§ Your goal: Where does the word "forbindelser" appear in the entries below? Copy each line that holds it.

§ Information:
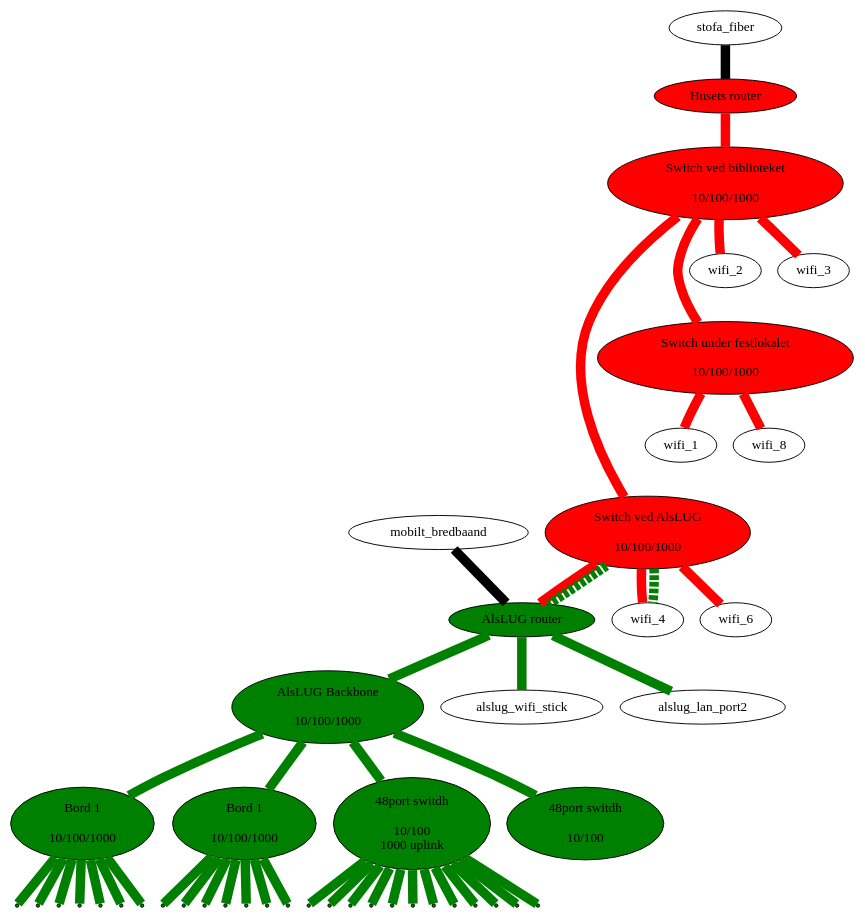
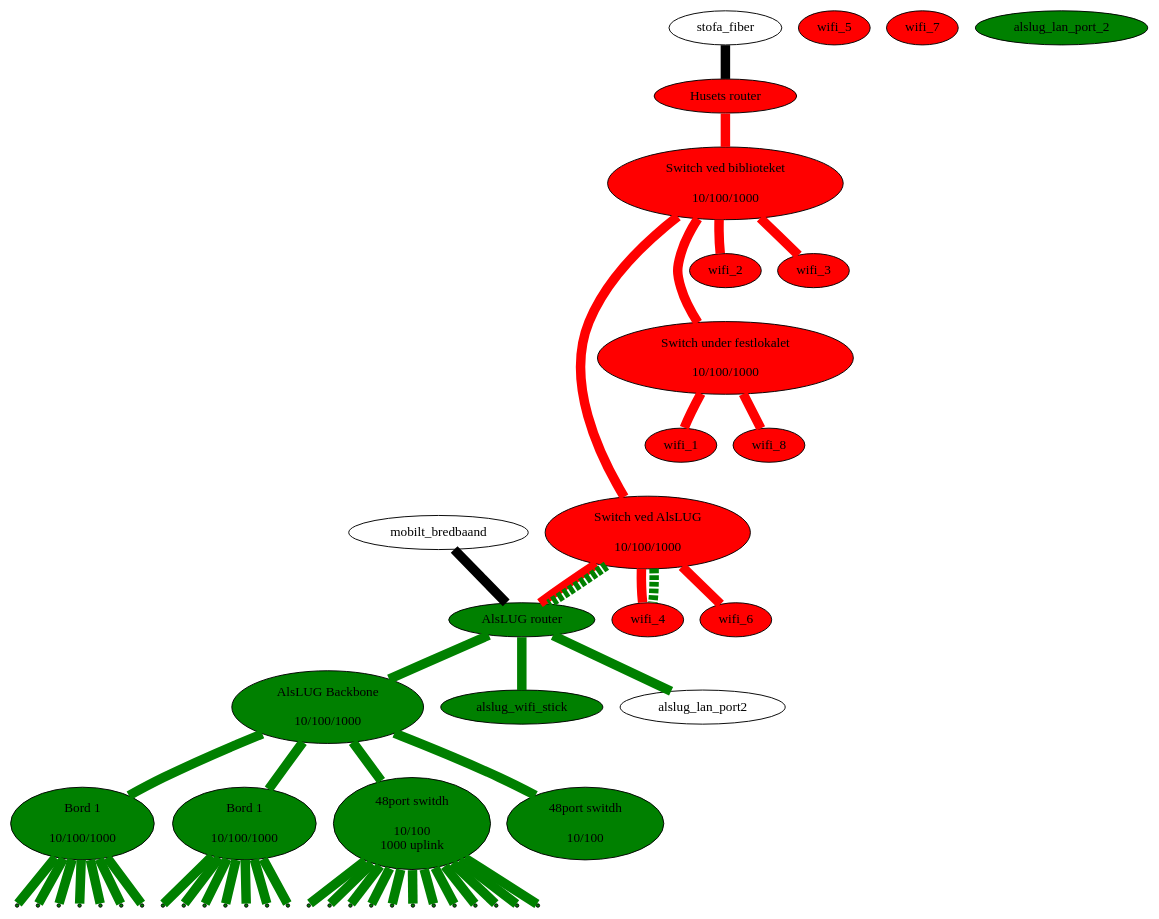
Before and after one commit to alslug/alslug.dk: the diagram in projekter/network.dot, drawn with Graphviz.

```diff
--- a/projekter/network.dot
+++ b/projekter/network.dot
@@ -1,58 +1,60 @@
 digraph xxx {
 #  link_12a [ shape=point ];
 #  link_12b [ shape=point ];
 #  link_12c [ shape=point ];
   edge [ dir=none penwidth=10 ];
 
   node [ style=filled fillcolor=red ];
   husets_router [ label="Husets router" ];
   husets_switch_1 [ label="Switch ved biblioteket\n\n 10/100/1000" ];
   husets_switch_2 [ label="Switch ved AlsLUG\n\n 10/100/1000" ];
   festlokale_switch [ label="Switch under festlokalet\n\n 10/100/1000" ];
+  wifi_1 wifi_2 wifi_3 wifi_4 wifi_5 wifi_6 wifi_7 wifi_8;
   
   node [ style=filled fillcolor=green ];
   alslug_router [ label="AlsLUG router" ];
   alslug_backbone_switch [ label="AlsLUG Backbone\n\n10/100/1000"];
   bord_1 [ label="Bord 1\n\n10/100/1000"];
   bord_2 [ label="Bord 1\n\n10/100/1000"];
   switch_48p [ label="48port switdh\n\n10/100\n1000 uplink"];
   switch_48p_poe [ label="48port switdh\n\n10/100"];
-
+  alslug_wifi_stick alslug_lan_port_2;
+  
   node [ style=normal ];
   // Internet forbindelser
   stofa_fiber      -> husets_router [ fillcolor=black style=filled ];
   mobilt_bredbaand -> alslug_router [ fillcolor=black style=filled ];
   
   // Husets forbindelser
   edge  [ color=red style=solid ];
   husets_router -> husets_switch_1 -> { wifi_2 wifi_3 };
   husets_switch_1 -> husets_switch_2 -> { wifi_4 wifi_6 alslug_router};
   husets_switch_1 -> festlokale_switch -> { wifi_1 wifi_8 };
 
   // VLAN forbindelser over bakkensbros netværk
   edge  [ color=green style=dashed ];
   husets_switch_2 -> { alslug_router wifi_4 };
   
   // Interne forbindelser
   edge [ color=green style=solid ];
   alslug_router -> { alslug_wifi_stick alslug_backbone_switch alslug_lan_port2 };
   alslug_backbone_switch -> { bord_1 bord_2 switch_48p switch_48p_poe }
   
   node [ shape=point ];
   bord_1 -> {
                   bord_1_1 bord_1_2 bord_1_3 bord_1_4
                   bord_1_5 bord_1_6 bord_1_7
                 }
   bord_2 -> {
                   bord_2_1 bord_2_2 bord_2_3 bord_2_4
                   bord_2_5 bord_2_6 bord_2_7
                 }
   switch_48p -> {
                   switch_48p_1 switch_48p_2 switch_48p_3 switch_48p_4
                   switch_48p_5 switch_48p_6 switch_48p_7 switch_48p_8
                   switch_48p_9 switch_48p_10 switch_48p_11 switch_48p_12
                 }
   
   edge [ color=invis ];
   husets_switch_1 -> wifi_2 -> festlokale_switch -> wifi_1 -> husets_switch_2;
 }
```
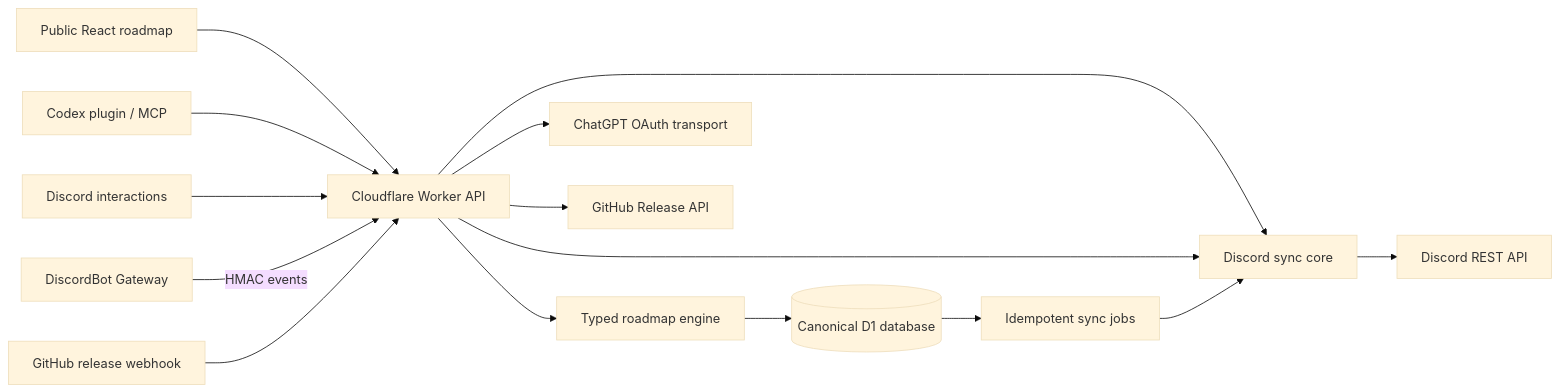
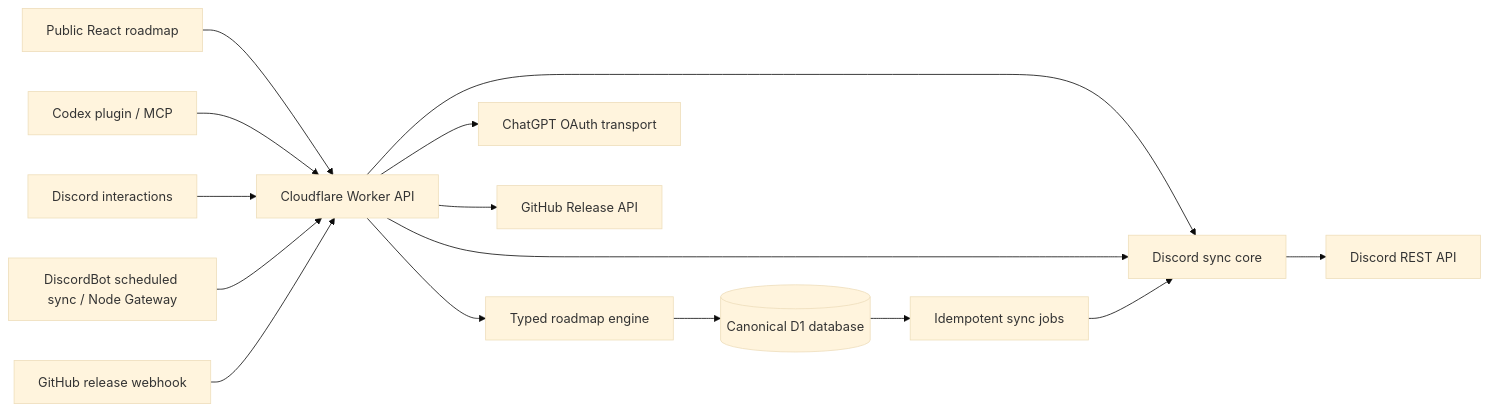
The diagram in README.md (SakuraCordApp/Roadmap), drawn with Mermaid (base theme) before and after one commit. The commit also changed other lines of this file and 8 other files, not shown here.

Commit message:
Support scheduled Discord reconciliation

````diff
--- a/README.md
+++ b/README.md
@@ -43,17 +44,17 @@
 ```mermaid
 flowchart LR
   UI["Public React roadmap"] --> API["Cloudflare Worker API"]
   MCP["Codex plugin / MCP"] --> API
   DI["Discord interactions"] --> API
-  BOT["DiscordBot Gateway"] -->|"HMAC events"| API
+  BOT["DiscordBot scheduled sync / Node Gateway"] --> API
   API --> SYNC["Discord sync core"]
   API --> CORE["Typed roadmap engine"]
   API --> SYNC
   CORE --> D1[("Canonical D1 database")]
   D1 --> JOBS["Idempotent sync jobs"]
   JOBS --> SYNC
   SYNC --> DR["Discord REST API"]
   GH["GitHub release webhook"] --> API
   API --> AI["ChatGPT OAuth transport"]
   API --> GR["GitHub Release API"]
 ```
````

§ Exercise result:
   // Internet forbindelser
   // Husets forbindelser
   // VLAN forbindelser over bakkensbros netværk
   // Interne forbindelser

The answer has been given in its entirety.